Welcome to our new web site!
To give our readers a chance to experience all that our new website has to offer, we have made all content freely avaiable, through October 1, 2018.
During this time, print and digital subscribers will not need to log in to view our stories or e-editions.
Las Cruces Bulletin
Hear ye, hear ye! The Doña Ana Arts Council’s annual Renaissance ArtsFaire returns for its 44th year, welcoming lords and ladies of all ages to Young Park for two days of post-medieval mirth and merriment from 10 a.m. to 5 p.m. Saturday, Nov. 7, and 10 a.m. to 4 p.m. Sunday, Nov. 8.
Since its humble beginnings in 1971 as the Holy Cross CraftFaire, a small-scale arts and crafts fair held in the parking lot of Mesilla’s Holy Cross Retreat, the Renaissance ArtsFaire, renamed in the 1980s with its move to its current home at Young Park, has grown leaps and bounds, drawing artisans from far and wide to the region’s largest juried art show and staying fresh each year while maintaining its deeply rooted traditional feel.

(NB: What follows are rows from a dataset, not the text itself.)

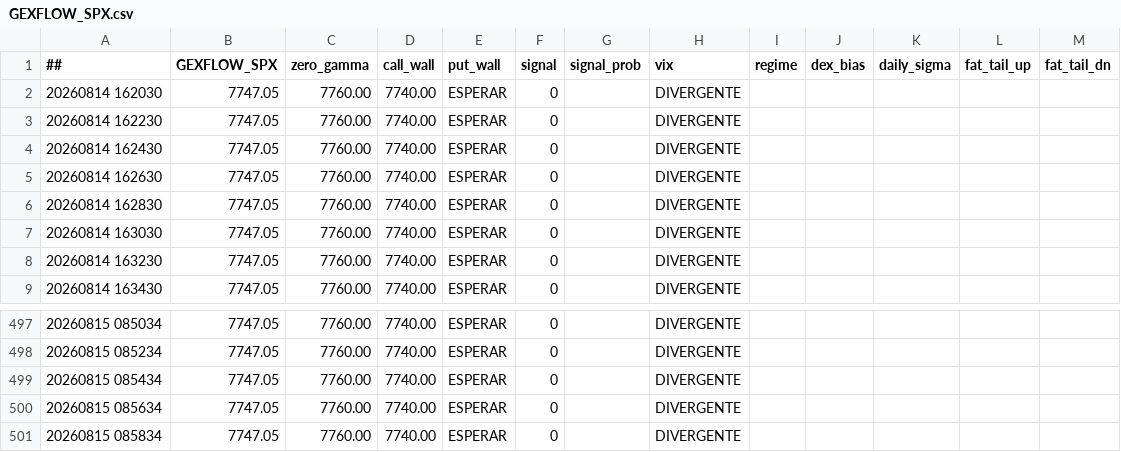
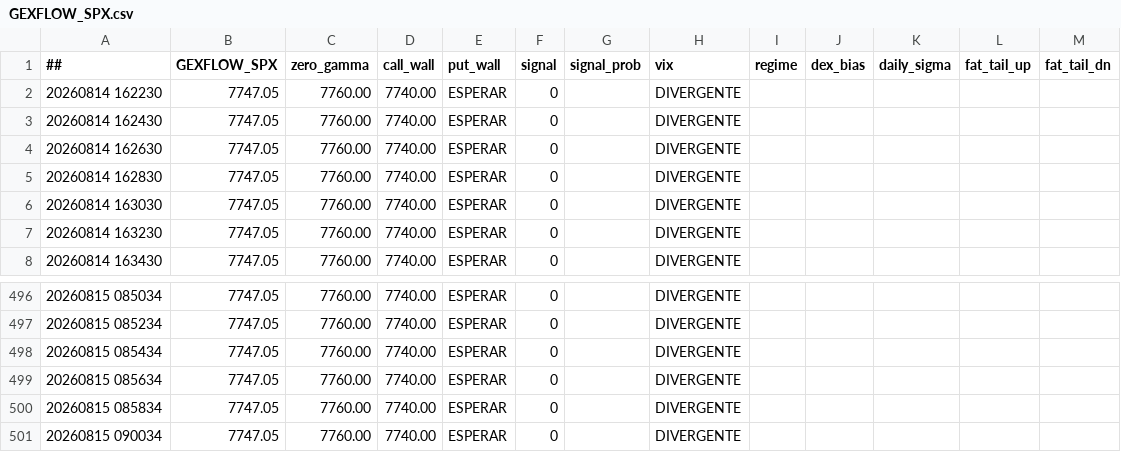
Before and after one commit to cesargont-bit/gexflow-seeds, a CSV file: data/GEXFLOW_SPX.csv, drawn as a sheet; only a part is shown, gaps mark what is left out.

Commit message:
data: 2026-08-15 09:00:34 UTC

```diff
--- a/data/GEXFLOW_SPX.csv
+++ b/data/GEXFLOW_SPX.csv
@@ -1,3 +1,2 @@
 ##,GEXFLOW_SPX,zero_gamma,call_wall,put_wall,signal,signal_prob,vix,regime,dex_bias,daily_sigma,fat_tail_up,fat_tail_dn
-20260814 162030,7747.05,7760.00,7740.00,ESPERAR,0,,DIVERGENTE,,,,
 20260814 162230,7747.05,7760.00,7740.00,ESPERAR,0,,DIVERGENTE,,,,
@@ -501 +500,2 @@
 20260815 085834,7747.05,7760.00,7740.00,ESPERAR,0,,DIVERGENTE,,,,
+20260815 090034,7747.05,7760.00,7740.00,ESPERAR,0,,DIVERGENTE,,,,
```
Also changed, not shown: data/GEXFLOW_SPY.csv.
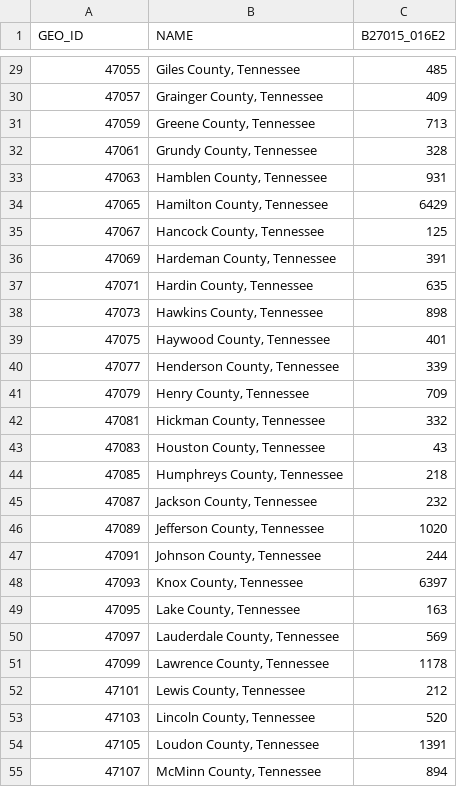
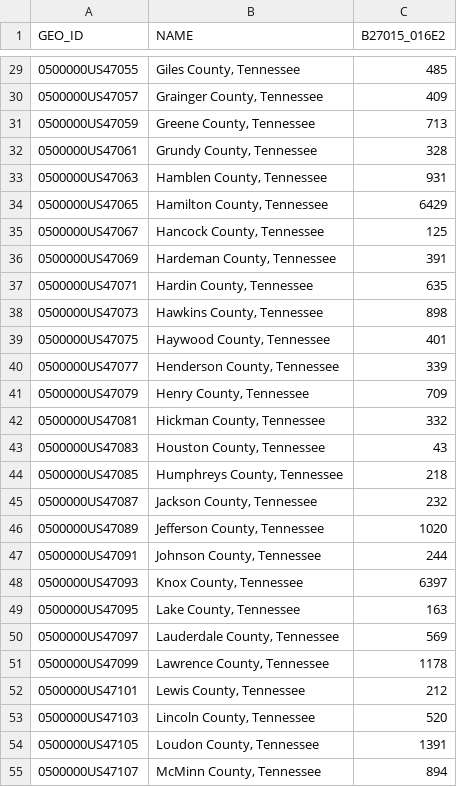
Before and after one commit to josedavidguevara/geography370, a CSV file: HW6/ACSDT5Y2019.B27015-DataUse.csv, drawn as a sheet; only a part is shown, gaps mark what is left out; the diff covers the shown part only.

```diff
--- a/HW6/ACSDT5Y2019.B27015-DataUse.csv
+++ b/HW6/ACSDT5Y2019.B27015-DataUse.csv
@@ -29,27 +29,27 @@
-47055,"Giles County, Tennessee",485
-47057,"Grainger County, Tennessee",409
-47059,"Greene County, Tennessee",713
-47061,"Grundy County, Tennessee",328
-47063,"Hamblen County, Tennessee",931
-47065,"Hamilton County, Tennessee",6429
-47067,"Hancock County, Tennessee",125
-47069,"Hardeman County, Tennessee",391
-47071,"Hardin County, Tennessee",635
-47073,"Hawkins County, Tennessee",898
-47075,"Haywood County, Tennessee",401
-47077,"Henderson County, Tennessee",339
-47079,"Henry County, Tennessee",709
-47081,"Hickman County, Tennessee",332
-47083,"Houston County, Tennessee",43
-47085,"Humphreys County, Tennessee",218
-47087,"Jackson County, Tennessee",232
-47089,"Jefferson County, Tennessee",1020
-47091,"Johnson County, Tennessee",244
-47093,"Knox County, Tennessee",6397
-47095,"Lake County, Tennessee",163
-47097,"Lauderdale County, Tennessee",569
-47099,"Lawrence County, Tennessee",1178
-47101,"Lewis County, Tennessee",212
-47103,"Lincoln County, Tennessee",520
-47105,"Loudon County, Tennessee",1391
-47107,"McMinn County, Tennessee",894
+0500000US47055,"Giles County, Tennessee",485
+0500000US47057,"Grainger County, Tennessee",409
+0500000US47059,"Greene County, Tennessee",713
+0500000US47061,"Grundy County, Tennessee",328
+0500000US47063,"Hamblen County, Tennessee",931
+0500000US47065,"Hamilton County, Tennessee",6429
+0500000US47067,"Hancock County, Tennessee",125
+0500000US47069,"Hardeman County, Tennessee",391
+0500000US47071,"Hardin County, Tennessee",635
+0500000US47073,"Hawkins County, Tennessee",898
+0500000US47075,"Haywood County, Tennessee",401
+0500000US47077,"Henderson County, Tennessee",339
+0500000US47079,"Henry County, Tennessee",709
+0500000US47081,"Hickman County, Tennessee",332
+0500000US47083,"Houston County, Tennessee",43
+0500000US47085,"Humphreys County, Tennessee",218
+0500000US47087,"Jackson County, Tennessee",232
+0500000US47089,"Jefferson County, Tennessee",1020
+0500000US47091,"Johnson County, Tennessee",244
+0500000US47093,"Knox County, Tennessee",6397
+0500000US47095,"Lake County, Tennessee",163
+0500000US47097,"Lauderdale County, Tennessee",569
+0500000US47099,"Lawrence County, Tennessee",1178
+0500000US47101,"Lewis County, Tennessee",212
+0500000US47103,"Lincoln County, Tennessee",520
+0500000US47105,"Loudon County, Tennessee",1391
+0500000US47107,"McMinn County, Tennessee",894
```
Also changed, not shown: 68 edited cells elsewhere in this file, 10 other files.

Now the fair draws more than 20,000 visitors each year from all over the country, some even internationally, eager to browse the more than 150 booths from artists the nation over peddling their finest wares – ceramics, glasswork, drawings and prints, gourd art, precious and non-precious jewelry, metal, leather, wood, mixed-media, photography, sculpture, textiles, toys and more. A Crafts Area will offer smaller, more affordable creations from local and national artisans but of the same quality and caliber of the faire’s featured fine artists.
A plethora of arts, crafts and food vendors, offering fare such as Rat on a Stick and Dragon Legs – teriyaki chicken skewers and turkey legs – partner with more than 75 local nonprofit and community organizations, many of which raise much of their annual funding during the festival, reinforcing the Renaissance ArtsFaire’s status and one of Las Cruces’ truest community events.
Entertainment throughout the weekend will include live music, jugglers, magicians and storytellers on the Rio Grande Main Stage, in addition to daily performances by Robert the Ratcatcher – aka Bob Diven – flinging vermin high into the sky from his specially designed Ratapult, and the daily Royal Procession, where kings, queens, jokers and peasants alike wend their way through the festival grounds decked in full period regalia – not to mention thrilling battles from the Society for Creative Anachronism and AmtGard and the return of Magellan the Dragon, back last year and better than ever after his ill-fated encounter with the Black Knight.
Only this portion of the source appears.